Task item: Find each line below where the word "MdOutlineLogout" occurs, and copy it.

━━━━━━━━━━━━━━━━━━━━

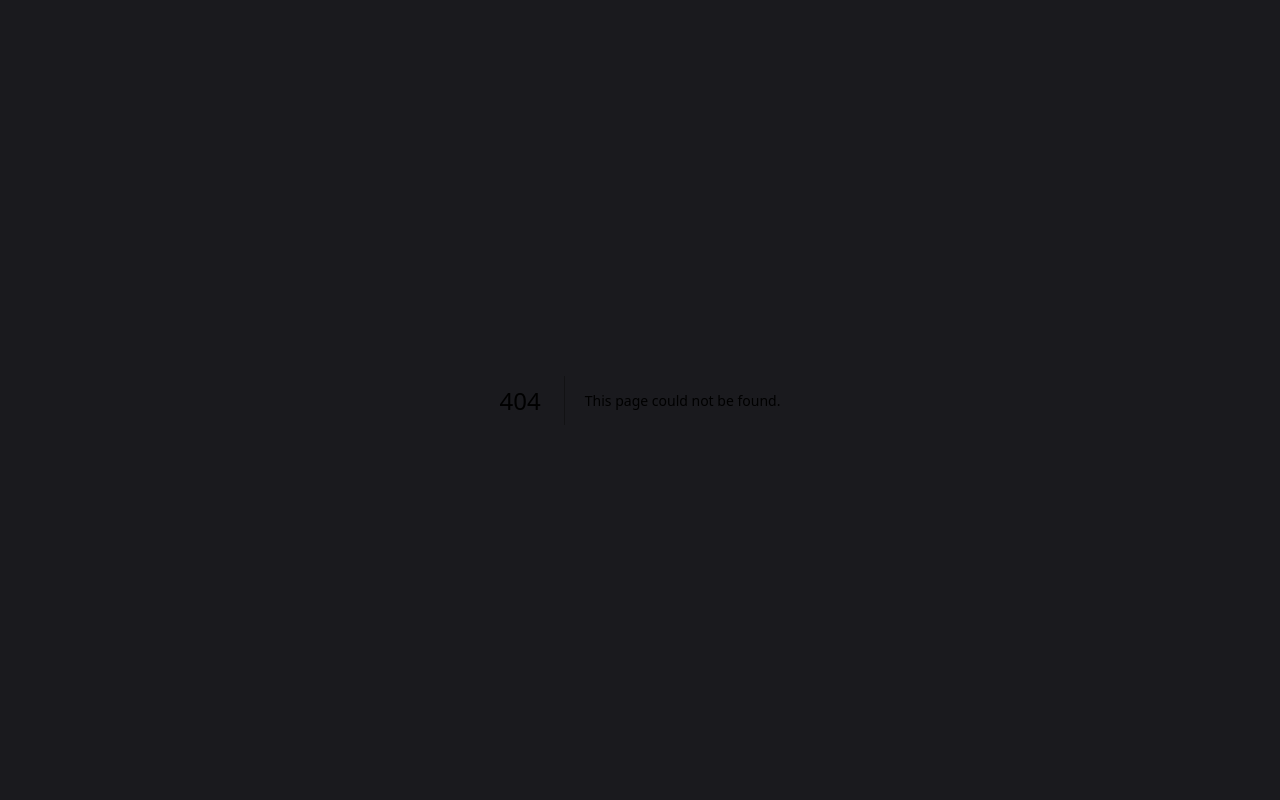
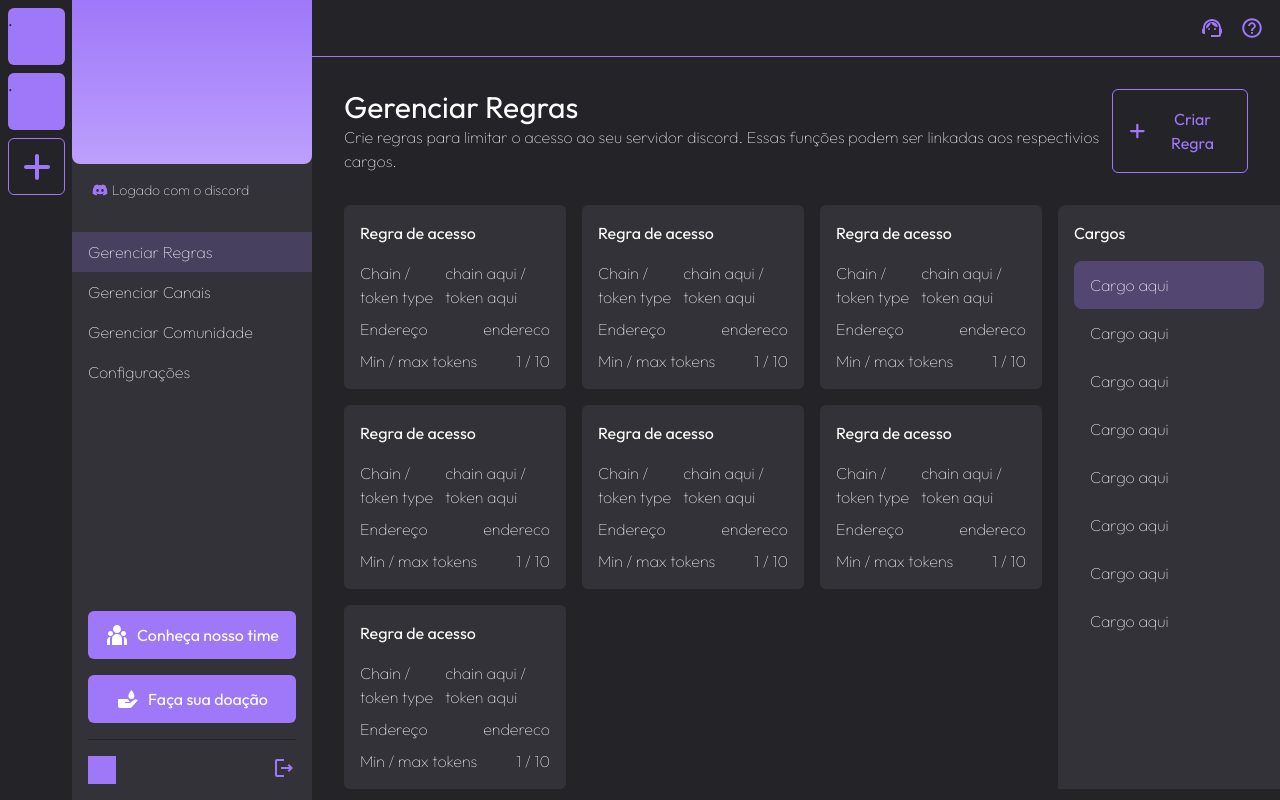
Before and after one commit to nrxschool/hackathon-op-template, a Next.js app in the folder frontend/: page /dashboard in a window 1280 px wide. Before the commit this address had no page. Built offline with nearby package versions, Linux system fonts and the light colour scheme.

Commit message:
feat/dashboard-home

```diff
--- /dev/null
+++ b/frontend/app/dashboard/layout.tsx
@@ -0,0 +1,82 @@
+import { ReactNode } from "react";
+import type { Metadata } from "next";
+import { BiSolidDonateBlood } from "react-icons/bi";
+import { FaDiscord } from "react-icons/fa";
+import { FaPlus } from "react-icons/fa6";
+import { IoMdHelpCircleOutline } from "react-icons/io";
+import { MdSupportAgent } from "react-icons/md";
+import { MdOutlineLogout } from "react-icons/md";
+import { RiTeamFill } from "react-icons/ri";
+
+export const metadata: Metadata = {
+  title: {
+    template: "%s | devstore",
+    default: "devstore",
+  },
+};
+
+export default function RootLayout({
+  children,
+}: Readonly<{
+  children: ReactNode;
+}>) {
+  return (
+    <div className="flex w-full h-full">
+      <div className="bg-background-500 w-[72px] p-2 gap-2 flex flex-col">
+        <div className="bg-primary-500 w-[57px] h-[57px] rounded-md">.</div>
+        <div className="bg-primary-500 w-[57px] h-[57px] rounded-md">.</div>
+        <div className="border border-primary-500 w-[57px] h-[57px] rounded-md flex">
+          <FaPlus className="text-primary-500 m-auto" size={32} />
+        </div>
+      </div>
+      <div className="bg-background-300 w-[240px] w-min-[240px] flex flex-col justify-between">
+        <div>
+          <div className="bg-gradient-to-t from-primary-300 bg-primary-500 w-full h-[164px] rounded-b-lg"></div>
+          <div className="p-4 flex flex-col justify-center">
+            {/* <h4 className="text-lg">Configurações</h4> */}
+            <div className="flex gap-1 items-center pl-1">
+              <FaDiscord className="text-primary-500" />
+              <label className="text-sm">Logado com o discord</label>
+            </div>
+          </div>
+          <div className="flex flex-col mt-4">
+            <div className="bg-primary-500 bg-opacity-20 px-4 py-2">
+              <a>Gerenciar Regras</a>
+            </div>
+            <div className="px-4 py-2">
+              <a>Gerenciar Canais</a>
+            </div>
+            <div className="px-4 py-2">
+              <a>Gerenciar Comunidade</a>
+            </div>
+            <div className="px-4 py-2">
+              <a>Configurações</a>
+            </div>
+          </div>
+        </div>
+        <div className="px-4 flex flex-col gap-4">
+          <button className="bg-primary-500 p-3 rounded-md font-normal w-full flex items-center gap-2 justify-center">
+            <RiTeamFill size={24} />
+            Conheça nosso time
+          </button>
+          <button className="bg-primary-500 p-3 rounded-md font-normal w-full flex items-center gap-2 justify-center">
+            <BiSolidDonateBlood size={24} />
+            Faça sua doação
+          </button>
+          <span className="w-fill h-[1px] bg-background-500"></span>
+          <div className="flex flex-row justify-between pb-4">
+            <div className="w-[28px] h-[28px] bg-primary-500"></div>
+            <MdOutlineLogout className="text-primary-500" size={24} />
+          </div>
+        </div>
+      </div>
+      <div className="bg-background-500 flex flex-col flex-1">
+        <div className="border-b border-primary-500 w-full ml-auto flex p-4 gap-4 justify-end">
+          <MdSupportAgent className="text-primary-500" size={24} />
+          <IoMdHelpCircleOutline className="text-primary-500" size={24} />
+        </div>
+        <div className="h-full flex flex-col">{children}</div>
+      </div>
+    </div>
+  );
+}
--- /dev/null
+++ b/frontend/app/dashboard/page.tsx
@@ -0,0 +1,83 @@
+import { FaPlus } from "react-icons/fa6";
+import { Header } from "~~/components/dashboard";
+
+export default function Dashboard() {
+  return (
+    <>
+      <div className="p-8">
+        <Header
+          title="Gerenciar Regras"
+          description="Crie regras para limitar o acesso ao seu servidor discord. Essas funções podem ser linkadas aos respectivios cargos."
+          right={
+            <button className="border border-primary-500 text-primary-500 p-4 rounded-md font-normal flex items-center gap-2">
+              <FaPlus className="text-primary-500" size={18} />
+              Criar Regra
+            </button>
+          }
+        />
+      </div>
+      {/* <div className="flex flex-col justify-center text-center items-center gap-4">
+        <h1 className="text-xl">Você ainda não configurou nenhum regra para seus cargos</h1>
+        <h4 className="text-md font-thin">Basta clicar em criar regra e seguir as instruções</h4>
+        <button className="bg-primary-500 p-4 py-2 rounded-md w-[200px] mx-auto font-normal mt-4">Criar Regras</button>
+      </div> */}
+      <div className="grid grid-cols-8 gap-4 ml-8">
+        <div className="grid col-span-6 grid-cols-1 md:grid-cols-2 lg:grid-cols-3 gap-4">
+          <Card title="Regra de acesso" chain="chain aqui" token="token aqui" address="endereco" min="1" max="10" />
+          <Card title="Regra de acesso" chain="chain aqui" token="token aqui" address="endereco" min="1" max="10" />
+          <Card title="Regra de acesso" chain="chain aqui" token="token aqui" address="endereco" min="1" max="10" />
+          <Card title="Regra de acesso" chain="chain aqui" token="token aqui" address="endereco" min="1" max="10" />
+          <Card title="Regra de acesso" chain="chain aqui" token="token aqui" address="endereco" min="1" max="10" />
+          <Card title="Regra de acesso" chain="chain aqui" token="token aqui" address="endereco" min="1" max="10" />
+          <Card title="Regra de acesso" chain="chain aqui" token="token aqui" address="endereco" min="1" max="10" />
+        </div>
+        <div className="col-span-2 bg-background-300 rounded-tl-lg p-4 flex flex-col">
+          <h4>Cargos</h4>
+          <div className="mt-4">
+            <button className="p-4 py-3 bg-opacity-30 bg-primary-500 rounded-lg w-full text-start">Cargo aqui</button>
+            <button className="p-4 py-3 bg-opacity-30 rounded-lg w-full text-start">Cargo aqui</button>
+            <button className="p-4 py-3 bg-opacity-30 rounded-lg w-full text-start">Cargo aqui</button>
+            <button className="p-4 py-3 bg-opacity-30 rounded-lg w-full text-start">Cargo aqui</button>
+            <button className="p-4 py-3 bg-opacity-30 rounded-lg w-full text-start">Cargo aqui</button>
+            <button className="p-4 py-3 bg-opacity-30 rounded-lg w-full text-start">Cargo aqui</button>
+            <button className="p-4 py-3 bg-opacity-30 rounded-lg w-full text-start">Cargo aqui</button>
+            <button className="p-4 py-3 bg-opacity-30 rounded-lg w-full text-start">Cargo aqui</button>
+          </div>
+        </div>
+      </div>
+    </>
+  );
+}
+
+type TCard = {
+  title: string;
+  chain: string;
+  token: string;
+  address: string;
+  min: string;
+  max: string;
+};
+
+function Card({ title, chain, token, address, min, max }: TCard) {
+  return (
+    <div className="bg-background-300 grid w-full p-4 rounded-md gap-2">
+      <h4 className="mb-2">{title}</h4>
+      <div className="flex justify-between items-center">
+        <span>Chain / token type</span>
+        <span>
+          {chain} / {token}
+        </span>
+      </div>
+      <div className="flex justify-between items-center">
+        <span>Endereço</span>
+        <span>{address}</span>
+      </div>
+      <div className="flex justify-between items-center">
+        <span>Min / max tokens</span>
+        <span>
+          {min} / {max}
+        </span>
+      </div>
+    </div>
+  );
+}
--- a/frontend/app/globals.css
+++ b/frontend/app/globals.css
@@ -9,3 +9,25 @@
 .btn.btn-ghost {
   @apply shadow-none;
 }
+
+h1,
+h2,
+h3,
+h4,
+h5,
+h6,
+label,
+p,
+span,
+a,
+button {
+  color: white
+}
+
+label,
+p,
+span,
+a,
+button {
+  font-weight: 100;
+}
--- a/frontend/app/layout.tsx
+++ b/frontend/app/layout.tsx
@@ -18,8 +18,8 @@ export default function RootLayout({
   children: ReactNode;
 }>) {
   return (
-    <html className={outfit.variable} lang="pt">
-      <body className="bg-background-800">{children}</body>
+    <html className={`${outfit.variable} h-full`} lang="pt">
+      <body className="bg-background-800 h-full">{children}</body>
     </html>
   );
 }
--- /dev/null
+++ b/frontend/components/dashboard/Header.component.tsx
@@ -0,0 +1,17 @@
+type TProps = {
+  title: string;
+  description: string;
+  right?: React.ReactNode;
+};
+
+export function Header({ title, description, right }: TProps) {
+  return (
+    <div className="flex justify-between w-full">
+      <div>
+        <h1 className="text-3xl">{title}</h1>
+        <label>{description}</label>
+      </div>
+      <div className="flex">{right}</div>
+    </div>
+  );
+}
--- /dev/null
+++ b/frontend/components/dashboard/index.ts
@@ -0,0 +1 @@
+export { Header } from "./Header.component";
--- a/frontend/tailwind.config.js
+++ b/frontend/tailwind.config.js
@@ -77,6 +77,7 @@ module.exports = {
           300: "#323238",
         },
         primary: {
+          300: "#BCA0FD",
           500: "#9F77F9",
         },
       },
```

━━━━━━━━━━━━━━━━━━━━

Exercise output:
+import { MdOutlineLogout } from "react-icons/md";
+            <MdOutlineLogout className="text-primary-500" size={24} />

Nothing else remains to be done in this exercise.